While there were a few supporters for the Braves deal who spoke, such as Cumberland Community Improvement District executive director Malaika Rivers, most of the 25 people who lined up to quiz Ott during the hour and a half long town hall sounded less than pleased.
A weary Ott said after the meeting he wasn’t surprised.
“I would say most of the questions were negative, but it’s really not too surprising because when I think of a public hearing that the county has or public comment for zonings, most of the time the people that are the most passionate about something are the people that are opposed to it because it’s changing something that they’ve been used to or something that they feel passionate about, so generally speaking, that’s what I would have expected anyway,” he said.
Ott said he’s received and read about 2,000 emails about the stadium proposal.
“The sentiment that was expressed tonight was similar to what was in the emails,” he said.
Without disclosing where he stands, Ott said he was ready to vote at tonight’s Board of Commissioners meeting.
“I think so,” he said. “You know, the request for a 60-day hold I just don’t think is practical. It’s just too long. They truly believe that if we held it for 60 days the deal would go somewhere else, any deal would go somewhere else.”
To postpone tonight’s vote, a commissioner would have to make that recommendation and receive votes from two colleagues on the board.
One of the speakers to address Ott identified himself as Dr. Hassan Dashtpeyma of east Cobb, who owns a taxi company along with several properties in the Cumberland area. Dashtpeyma said Ott wrongly focused on the financial benefit of the proposal disregarding what he believes will be the negative social implications.
During Braves’ games, his drivers tell him crime increases in Fulton County, he said.
“If you look at this history of several projects, as soon as the popular transportation connected to any event such as Lenox Mall, if you remember in Buckhead, this is a prime place to go out there and shop,” Dashtpeyma said. “As soon as the MARTA transportation connected to the Lenox Mall, I have to wear a bullet-proof vest just to go out there for shopping, and you never look at the negative social implication regarding the robberies, breaking in, violation, prostitution.”
Ott said he preferred to look at the positive implications of what a development will do for an area instead of the negative ones. He spoke of his work with Brumby Elementary School, which has gone from a transient rate of 86 percent to 45 percent as the surrounding community underwent redevelopment.
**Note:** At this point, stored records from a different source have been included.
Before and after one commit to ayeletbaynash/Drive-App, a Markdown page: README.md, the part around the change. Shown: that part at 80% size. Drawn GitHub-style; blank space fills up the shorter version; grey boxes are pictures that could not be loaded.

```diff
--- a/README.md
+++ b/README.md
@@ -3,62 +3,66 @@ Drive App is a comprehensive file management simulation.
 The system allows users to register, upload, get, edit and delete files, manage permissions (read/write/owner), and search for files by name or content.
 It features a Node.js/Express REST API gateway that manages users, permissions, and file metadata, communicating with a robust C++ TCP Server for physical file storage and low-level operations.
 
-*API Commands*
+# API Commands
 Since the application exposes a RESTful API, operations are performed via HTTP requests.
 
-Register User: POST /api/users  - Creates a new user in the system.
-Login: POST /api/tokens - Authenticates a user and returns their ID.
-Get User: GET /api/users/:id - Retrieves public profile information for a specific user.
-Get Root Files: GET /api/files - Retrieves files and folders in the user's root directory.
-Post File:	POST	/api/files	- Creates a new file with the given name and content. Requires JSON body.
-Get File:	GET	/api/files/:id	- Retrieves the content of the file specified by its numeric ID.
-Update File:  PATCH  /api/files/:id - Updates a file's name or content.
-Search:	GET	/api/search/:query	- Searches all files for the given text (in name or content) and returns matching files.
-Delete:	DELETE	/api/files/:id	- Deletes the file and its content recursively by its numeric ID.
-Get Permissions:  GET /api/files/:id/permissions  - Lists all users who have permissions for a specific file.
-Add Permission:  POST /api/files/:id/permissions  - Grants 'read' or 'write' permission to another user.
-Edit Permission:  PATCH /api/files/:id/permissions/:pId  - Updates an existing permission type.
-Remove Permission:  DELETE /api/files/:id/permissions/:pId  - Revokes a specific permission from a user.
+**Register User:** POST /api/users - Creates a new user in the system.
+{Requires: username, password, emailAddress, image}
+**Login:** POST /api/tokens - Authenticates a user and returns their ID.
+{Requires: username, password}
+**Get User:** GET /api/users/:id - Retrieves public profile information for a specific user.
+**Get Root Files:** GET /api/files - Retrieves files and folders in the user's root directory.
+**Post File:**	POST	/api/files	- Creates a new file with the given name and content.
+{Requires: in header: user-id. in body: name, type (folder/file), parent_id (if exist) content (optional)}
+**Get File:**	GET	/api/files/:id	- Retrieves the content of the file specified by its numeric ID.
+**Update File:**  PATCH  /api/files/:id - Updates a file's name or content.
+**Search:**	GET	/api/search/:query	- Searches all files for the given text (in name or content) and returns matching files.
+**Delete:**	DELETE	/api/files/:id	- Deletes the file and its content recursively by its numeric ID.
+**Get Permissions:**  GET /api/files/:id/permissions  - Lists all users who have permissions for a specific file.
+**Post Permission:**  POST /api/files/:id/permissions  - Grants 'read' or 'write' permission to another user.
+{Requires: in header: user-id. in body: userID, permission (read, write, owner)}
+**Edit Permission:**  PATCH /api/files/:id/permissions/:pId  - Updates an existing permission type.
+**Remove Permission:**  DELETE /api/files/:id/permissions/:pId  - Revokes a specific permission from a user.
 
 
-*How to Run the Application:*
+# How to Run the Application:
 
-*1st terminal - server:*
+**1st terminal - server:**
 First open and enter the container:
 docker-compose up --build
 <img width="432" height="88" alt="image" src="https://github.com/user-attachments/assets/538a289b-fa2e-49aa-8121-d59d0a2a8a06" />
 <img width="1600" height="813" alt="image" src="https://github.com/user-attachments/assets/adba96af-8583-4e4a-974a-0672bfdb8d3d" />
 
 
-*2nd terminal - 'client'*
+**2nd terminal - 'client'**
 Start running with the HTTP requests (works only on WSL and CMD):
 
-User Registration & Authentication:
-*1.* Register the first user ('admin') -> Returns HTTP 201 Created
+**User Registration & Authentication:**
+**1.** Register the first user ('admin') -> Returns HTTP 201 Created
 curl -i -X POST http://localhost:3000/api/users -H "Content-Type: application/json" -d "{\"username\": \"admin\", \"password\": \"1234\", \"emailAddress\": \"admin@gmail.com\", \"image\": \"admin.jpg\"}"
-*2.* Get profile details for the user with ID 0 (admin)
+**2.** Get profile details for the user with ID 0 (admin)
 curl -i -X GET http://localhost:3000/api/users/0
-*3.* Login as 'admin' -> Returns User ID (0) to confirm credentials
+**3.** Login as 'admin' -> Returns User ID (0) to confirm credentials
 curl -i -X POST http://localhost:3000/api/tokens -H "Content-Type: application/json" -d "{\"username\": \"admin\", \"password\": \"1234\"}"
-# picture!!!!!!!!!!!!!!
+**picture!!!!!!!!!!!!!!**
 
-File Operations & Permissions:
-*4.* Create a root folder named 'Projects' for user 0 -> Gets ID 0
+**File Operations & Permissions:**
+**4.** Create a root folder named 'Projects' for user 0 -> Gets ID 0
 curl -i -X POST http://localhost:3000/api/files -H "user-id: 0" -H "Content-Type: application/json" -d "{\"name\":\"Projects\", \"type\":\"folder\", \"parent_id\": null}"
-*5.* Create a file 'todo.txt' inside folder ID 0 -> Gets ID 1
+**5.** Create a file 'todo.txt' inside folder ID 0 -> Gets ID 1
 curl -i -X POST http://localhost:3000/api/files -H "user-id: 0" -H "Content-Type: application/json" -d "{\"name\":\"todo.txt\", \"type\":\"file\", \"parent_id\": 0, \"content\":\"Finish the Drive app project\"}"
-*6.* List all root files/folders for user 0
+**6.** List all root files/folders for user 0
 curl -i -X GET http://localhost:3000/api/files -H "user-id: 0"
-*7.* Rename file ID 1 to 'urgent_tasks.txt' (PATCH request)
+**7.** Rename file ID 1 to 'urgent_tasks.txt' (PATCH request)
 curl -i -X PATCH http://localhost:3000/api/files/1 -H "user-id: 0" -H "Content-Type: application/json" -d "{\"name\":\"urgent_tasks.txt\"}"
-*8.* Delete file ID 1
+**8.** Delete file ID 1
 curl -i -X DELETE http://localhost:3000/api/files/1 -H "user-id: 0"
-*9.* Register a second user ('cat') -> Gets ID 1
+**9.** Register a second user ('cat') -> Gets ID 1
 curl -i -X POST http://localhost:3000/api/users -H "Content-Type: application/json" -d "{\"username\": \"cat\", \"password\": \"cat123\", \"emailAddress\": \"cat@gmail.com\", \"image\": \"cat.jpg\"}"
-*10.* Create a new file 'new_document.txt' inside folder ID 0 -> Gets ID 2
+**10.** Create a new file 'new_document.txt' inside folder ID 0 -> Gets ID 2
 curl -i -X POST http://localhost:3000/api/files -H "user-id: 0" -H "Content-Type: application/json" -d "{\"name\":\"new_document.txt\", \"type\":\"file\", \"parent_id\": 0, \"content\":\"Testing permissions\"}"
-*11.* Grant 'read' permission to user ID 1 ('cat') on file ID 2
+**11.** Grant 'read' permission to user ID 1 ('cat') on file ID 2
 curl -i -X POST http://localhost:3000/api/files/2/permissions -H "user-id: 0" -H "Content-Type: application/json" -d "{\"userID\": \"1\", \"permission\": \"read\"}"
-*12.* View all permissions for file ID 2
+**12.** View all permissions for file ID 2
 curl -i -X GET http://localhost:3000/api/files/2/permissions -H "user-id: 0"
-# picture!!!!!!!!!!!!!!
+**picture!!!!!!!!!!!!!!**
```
“That is a positive social reaction, OK?” Ott said. “Filling up shopping centers with viable businesses is a positive social result of doing something.”
Dashtpeyma wasn’t convinced.
“If you look at all the detail, social value in every aspect, not just a parking lot, the robbery, the crime, the prostitution and all the related crime which I observe during my drives in Fulton County, then you realize this is not even close to matching the dollar value you’re proposing,” he said.
Ott said he was in talks with the Braves about building a fire station or police precinct on the 60-acre site where the stadium would be built. Another resident to speak was Jim Daws of east Cobb, who asked if Ott was aware of the research on stadiums and development.
“What do you say to the taxpayers that say that the commission is turning a blind eye to 50 years’ worth of research, and to this issue whether or not taxpayer subsidies spur positive economic development that have almost all found that there is no appreciable economic development from sports stadiums, and that you’re doing this to benefit a very narrow group of well-heeled business owners in the area?” Daws asked, garnering applause from the audience.
Ott said he was well aware of the studies about stadiums and economic development, but what Daws should consider is that the Braves weren’t simply building a stadium. They were also building a $400 million mixed-use development to accompany it.
“Commissioner, did you know mixed-use developments were part of the promised development around Turner Field and the Georgia Dome as well?” Daws asked.
Ott replied that Turner Field, originally built for the Olympics, was an entirely different project, and that the Braves already had a request for proposals ready to be issued for the proposed development to be located down the road from Cumberland Mall pending tonight’s Board of Commissioners’ vote.